*Problem*
Reproduce the listing below in its entirety. Change nothing.

(Provided information Opens)

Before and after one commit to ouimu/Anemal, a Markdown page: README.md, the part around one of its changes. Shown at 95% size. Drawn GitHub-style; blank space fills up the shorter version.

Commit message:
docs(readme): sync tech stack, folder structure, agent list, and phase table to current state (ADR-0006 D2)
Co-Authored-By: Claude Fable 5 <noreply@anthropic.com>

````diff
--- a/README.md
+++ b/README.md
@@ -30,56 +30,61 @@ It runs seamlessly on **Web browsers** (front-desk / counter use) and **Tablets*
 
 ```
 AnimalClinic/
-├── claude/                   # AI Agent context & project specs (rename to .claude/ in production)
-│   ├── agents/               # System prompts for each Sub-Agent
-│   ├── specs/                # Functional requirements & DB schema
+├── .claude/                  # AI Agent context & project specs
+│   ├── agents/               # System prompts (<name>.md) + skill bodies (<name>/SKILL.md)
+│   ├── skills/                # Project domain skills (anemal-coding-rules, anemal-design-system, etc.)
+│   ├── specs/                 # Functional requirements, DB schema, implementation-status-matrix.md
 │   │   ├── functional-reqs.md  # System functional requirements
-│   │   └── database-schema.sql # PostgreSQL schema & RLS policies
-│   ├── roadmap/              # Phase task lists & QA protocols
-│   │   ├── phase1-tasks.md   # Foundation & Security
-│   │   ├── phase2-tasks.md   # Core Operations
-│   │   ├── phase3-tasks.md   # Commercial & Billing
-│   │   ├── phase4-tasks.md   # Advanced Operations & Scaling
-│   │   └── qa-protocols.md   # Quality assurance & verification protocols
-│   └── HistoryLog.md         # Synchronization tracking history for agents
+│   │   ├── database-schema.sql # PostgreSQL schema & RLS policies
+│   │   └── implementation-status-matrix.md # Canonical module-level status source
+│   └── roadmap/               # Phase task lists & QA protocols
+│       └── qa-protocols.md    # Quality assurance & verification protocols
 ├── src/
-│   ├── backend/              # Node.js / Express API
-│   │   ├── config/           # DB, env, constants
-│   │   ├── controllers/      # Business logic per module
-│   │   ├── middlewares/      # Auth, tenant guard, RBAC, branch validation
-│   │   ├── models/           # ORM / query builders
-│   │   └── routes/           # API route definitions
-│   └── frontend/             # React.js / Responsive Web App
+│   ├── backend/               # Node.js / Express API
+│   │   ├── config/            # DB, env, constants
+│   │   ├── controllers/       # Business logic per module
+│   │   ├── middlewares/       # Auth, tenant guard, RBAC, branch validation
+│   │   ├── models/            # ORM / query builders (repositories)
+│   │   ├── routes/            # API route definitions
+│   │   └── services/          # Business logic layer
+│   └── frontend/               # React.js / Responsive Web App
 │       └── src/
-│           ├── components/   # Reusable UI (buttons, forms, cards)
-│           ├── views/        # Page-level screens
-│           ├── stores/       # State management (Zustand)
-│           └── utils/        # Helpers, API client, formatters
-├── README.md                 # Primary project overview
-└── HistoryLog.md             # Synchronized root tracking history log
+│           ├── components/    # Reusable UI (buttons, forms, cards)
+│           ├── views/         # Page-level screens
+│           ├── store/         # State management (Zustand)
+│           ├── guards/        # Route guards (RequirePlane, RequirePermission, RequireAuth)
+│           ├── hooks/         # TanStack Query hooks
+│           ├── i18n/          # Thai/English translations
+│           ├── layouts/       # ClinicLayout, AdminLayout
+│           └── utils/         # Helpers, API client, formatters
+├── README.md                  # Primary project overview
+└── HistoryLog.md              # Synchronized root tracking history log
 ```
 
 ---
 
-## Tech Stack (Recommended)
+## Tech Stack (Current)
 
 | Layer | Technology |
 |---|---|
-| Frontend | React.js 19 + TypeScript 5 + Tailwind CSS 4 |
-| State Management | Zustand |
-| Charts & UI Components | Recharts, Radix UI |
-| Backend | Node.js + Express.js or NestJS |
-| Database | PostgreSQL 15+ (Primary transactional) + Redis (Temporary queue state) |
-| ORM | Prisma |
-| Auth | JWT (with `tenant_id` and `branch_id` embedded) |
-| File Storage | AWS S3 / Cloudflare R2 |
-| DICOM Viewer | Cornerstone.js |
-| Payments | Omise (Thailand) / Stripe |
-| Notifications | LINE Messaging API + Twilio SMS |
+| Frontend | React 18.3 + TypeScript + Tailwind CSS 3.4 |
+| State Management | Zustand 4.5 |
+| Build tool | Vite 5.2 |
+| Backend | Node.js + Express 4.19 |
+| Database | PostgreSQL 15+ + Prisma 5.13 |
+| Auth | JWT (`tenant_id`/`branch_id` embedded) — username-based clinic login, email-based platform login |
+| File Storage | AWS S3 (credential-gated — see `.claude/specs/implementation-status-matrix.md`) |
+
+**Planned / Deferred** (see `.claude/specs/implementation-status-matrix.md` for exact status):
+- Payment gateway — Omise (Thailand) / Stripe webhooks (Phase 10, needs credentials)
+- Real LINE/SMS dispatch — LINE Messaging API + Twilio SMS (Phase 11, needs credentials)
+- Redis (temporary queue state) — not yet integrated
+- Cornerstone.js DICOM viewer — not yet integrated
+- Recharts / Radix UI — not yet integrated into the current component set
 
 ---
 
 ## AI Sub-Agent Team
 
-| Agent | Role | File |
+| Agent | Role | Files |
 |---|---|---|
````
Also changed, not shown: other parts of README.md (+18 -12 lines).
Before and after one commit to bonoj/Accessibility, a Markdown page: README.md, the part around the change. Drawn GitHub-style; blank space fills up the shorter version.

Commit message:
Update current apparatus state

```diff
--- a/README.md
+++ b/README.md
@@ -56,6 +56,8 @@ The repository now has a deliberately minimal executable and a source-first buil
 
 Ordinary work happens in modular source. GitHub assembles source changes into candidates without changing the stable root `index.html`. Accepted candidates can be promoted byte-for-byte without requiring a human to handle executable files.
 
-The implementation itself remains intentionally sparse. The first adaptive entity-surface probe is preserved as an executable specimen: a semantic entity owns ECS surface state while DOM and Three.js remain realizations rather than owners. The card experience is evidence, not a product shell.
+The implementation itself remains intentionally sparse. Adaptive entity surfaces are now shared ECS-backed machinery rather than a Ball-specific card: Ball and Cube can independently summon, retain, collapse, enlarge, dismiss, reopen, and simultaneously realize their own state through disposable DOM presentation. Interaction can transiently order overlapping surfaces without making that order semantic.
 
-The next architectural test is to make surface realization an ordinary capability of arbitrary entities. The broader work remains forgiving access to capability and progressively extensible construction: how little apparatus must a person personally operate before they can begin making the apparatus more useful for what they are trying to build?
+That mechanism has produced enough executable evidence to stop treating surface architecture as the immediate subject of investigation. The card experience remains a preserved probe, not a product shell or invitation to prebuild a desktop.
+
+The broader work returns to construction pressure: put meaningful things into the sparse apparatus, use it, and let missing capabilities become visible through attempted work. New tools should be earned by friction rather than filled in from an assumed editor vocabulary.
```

(Provided information Closes)

*Response below*
Before and after one commit to ouimu/Anemal, a Markdown page: README.md, the part around one of its changes. Shown at 95% size. Drawn GitHub-style; blank space fills up the shorter version.

Commit message:
docs(readme): sync tech stack, folder structure, agent list, and phase table to current state (ADR-0006 D2)
Co-Authored-By: Claude Fable 5 <noreply@anthropic.com>

````diff
--- a/README.md
+++ b/README.md
@@ -30,56 +30,61 @@ It runs seamlessly on **Web browsers** (front-desk / counter use) and **Tablets*
 
 ```
 AnimalClinic/
-├── claude/                   # AI Agent context & project specs (rename to .claude/ in production)
-│   ├── agents/               # System prompts for each Sub-Agent
-│   ├── specs/                # Functional requirements & DB schema
+├── .claude/                  # AI Agent context & project specs
+│   ├── agents/               # System prompts (<name>.md) + skill bodies (<name>/SKILL.md)
+│   ├── skills/                # Project domain skills (anemal-coding-rules, anemal-design-system, etc.)
+│   ├── specs/                 # Functional requirements, DB schema, implementation-status-matrix.md
 │   │   ├── functional-reqs.md  # System functional requirements
-│   │   └── database-schema.sql # PostgreSQL schema & RLS policies
-│   ├── roadmap/              # Phase task lists & QA protocols
-│   │   ├── phase1-tasks.md   # Foundation & Security
-│   │   ├── phase2-tasks.md   # Core Operations
-│   │   ├── phase3-tasks.md   # Commercial & Billing
-│   │   ├── phase4-tasks.md   # Advanced Operations & Scaling
-│   │   └── qa-protocols.md   # Quality assurance & verification protocols
-│   └── HistoryLog.md         # Synchronization tracking history for agents
+│   │   ├── database-schema.sql # PostgreSQL schema & RLS policies
+│   │   └── implementation-status-matrix.md # Canonical module-level status source
+│   └── roadmap/               # Phase task lists & QA protocols
+│       └── qa-protocols.md    # Quality assurance & verification protocols
 ├── src/
-│   ├── backend/              # Node.js / Express API
-│   │   ├── config/           # DB, env, constants
-│   │   ├── controllers/      # Business logic per module
-│   │   ├── middlewares/      # Auth, tenant guard, RBAC, branch validation
-│   │   ├── models/           # ORM / query builders
-│   │   └── routes/           # API route definitions
-│   └── frontend/             # React.js / Responsive Web App
+│   ├── backend/               # Node.js / Express API
+│   │   ├── config/            # DB, env, constants
+│   │   ├── controllers/       # Business logic per module
+│   │   ├── middlewares/       # Auth, tenant guard, RBAC, branch validation
+│   │   ├── models/            # ORM / query builders (repositories)
+│   │   ├── routes/            # API route definitions
+│   │   └── services/          # Business logic layer
+│   └── frontend/               # React.js / Responsive Web App
 │       └── src/
-│           ├── components/   # Reusable UI (buttons, forms, cards)
-│           ├── views/        # Page-level screens
-│           ├── stores/       # State management (Zustand)
-│           └── utils/        # Helpers, API client, formatters
-├── README.md                 # Primary project overview
-└── HistoryLog.md             # Synchronized root tracking history log
+│           ├── components/    # Reusable UI (buttons, forms, cards)
+│           ├── views/         # Page-level screens
+│           ├── store/         # State management (Zustand)
+│           ├── guards/        # Route guards (RequirePlane, RequirePermission, RequireAuth)
+│           ├── hooks/         # TanStack Query hooks
+│           ├── i18n/          # Thai/English translations
+│           ├── layouts/       # ClinicLayout, AdminLayout
+│           └── utils/         # Helpers, API client, formatters
+├── README.md                  # Primary project overview
+└── HistoryLog.md              # Synchronized root tracking history log
 ```
 
 ---
 
-## Tech Stack (Recommended)
+## Tech Stack (Current)
 
 | Layer | Technology |
 |---|---|
-| Frontend | React.js 19 + TypeScript 5 + Tailwind CSS 4 |
-| State Management | Zustand |
-| Charts & UI Components | Recharts, Radix UI |
-| Backend | Node.js + Express.js or NestJS |
-| Database | PostgreSQL 15+ (Primary transactional) + Redis (Temporary queue state) |
-| ORM | Prisma |
-| Auth | JWT (with `tenant_id` and `branch_id` embedded) |
-| File Storage | AWS S3 / Cloudflare R2 |
-| DICOM Viewer | Cornerstone.js |
-| Payments | Omise (Thailand) / Stripe |
-| Notifications | LINE Messaging API + Twilio SMS |
+| Frontend | React 18.3 + TypeScript + Tailwind CSS 3.4 |
+| State Management | Zustand 4.5 |
+| Build tool | Vite 5.2 |
+| Backend | Node.js + Express 4.19 |
+| Database | PostgreSQL 15+ + Prisma 5.13 |
+| Auth | JWT (`tenant_id`/`branch_id` embedded) — username-based clinic login, email-based platform login |
+| File Storage | AWS S3 (credential-gated — see `.claude/specs/implementation-status-matrix.md`) |
+
+**Planned / Deferred** (see `.claude/specs/implementation-status-matrix.md` for exact status):
+- Payment gateway — Omise (Thailand) / Stripe webhooks (Phase 10, needs credentials)
+- Real LINE/SMS dispatch — LINE Messaging API + Twilio SMS (Phase 11, needs credentials)
+- Redis (temporary queue state) — not yet integrated
+- Cornerstone.js DICOM viewer — not yet integrated
+- Recharts / Radix UI — not yet integrated into the current component set
 
 ---
 
 ## AI Sub-Agent Team
 
-| Agent | Role | File |
+| Agent | Role | Files |
 |---|---|---|
````
Also changed, not shown: other parts of README.md (+18 -12 lines).
Before and after one commit to bonoj/Accessibility, a Markdown page: README.md, the part around the change. Drawn GitHub-style; blank space fills up the shorter version.

Commit message:
Update current apparatus state

```diff
--- a/README.md
+++ b/README.md
@@ -56,6 +56,8 @@ The repository now has a deliberately minimal executable and a source-first buil
 
 Ordinary work happens in modular source. GitHub assembles source changes into candidates without changing the stable root `index.html`. Accepted candidates can be promoted byte-for-byte without requiring a human to handle executable files.
 
-The implementation itself remains intentionally sparse. The first adaptive entity-surface probe is preserved as an executable specimen: a semantic entity owns ECS surface state while DOM and Three.js remain realizations rather than owners. The card experience is evidence, not a product shell.
+The implementation itself remains intentionally sparse. Adaptive entity surfaces are now shared ECS-backed machinery rather than a Ball-specific card: Ball and Cube can independently summon, retain, collapse, enlarge, dismiss, reopen, and simultaneously realize their own state through disposable DOM presentation. Interaction can transiently order overlapping surfaces without making that order semantic.
 
-The next architectural test is to make surface realization an ordinary capability of arbitrary entities. The broader work remains forgiving access to capability and progressively extensible construction: how little apparatus must a person personally operate before they can begin making the apparatus more useful for what they are trying to build?
+That mechanism has produced enough executable evidence to stop treating surface architecture as the immediate subject of investigation. The card experience remains a preserved probe, not a product shell or invitation to prebuild a desktop.
+
+The broader work returns to construction pressure: put meaningful things into the sparse apparatus, use it, and let missing capabilities become visible through attempted work. New tools should be earned by friction rather than filled in from an assumed editor vocabulary.
```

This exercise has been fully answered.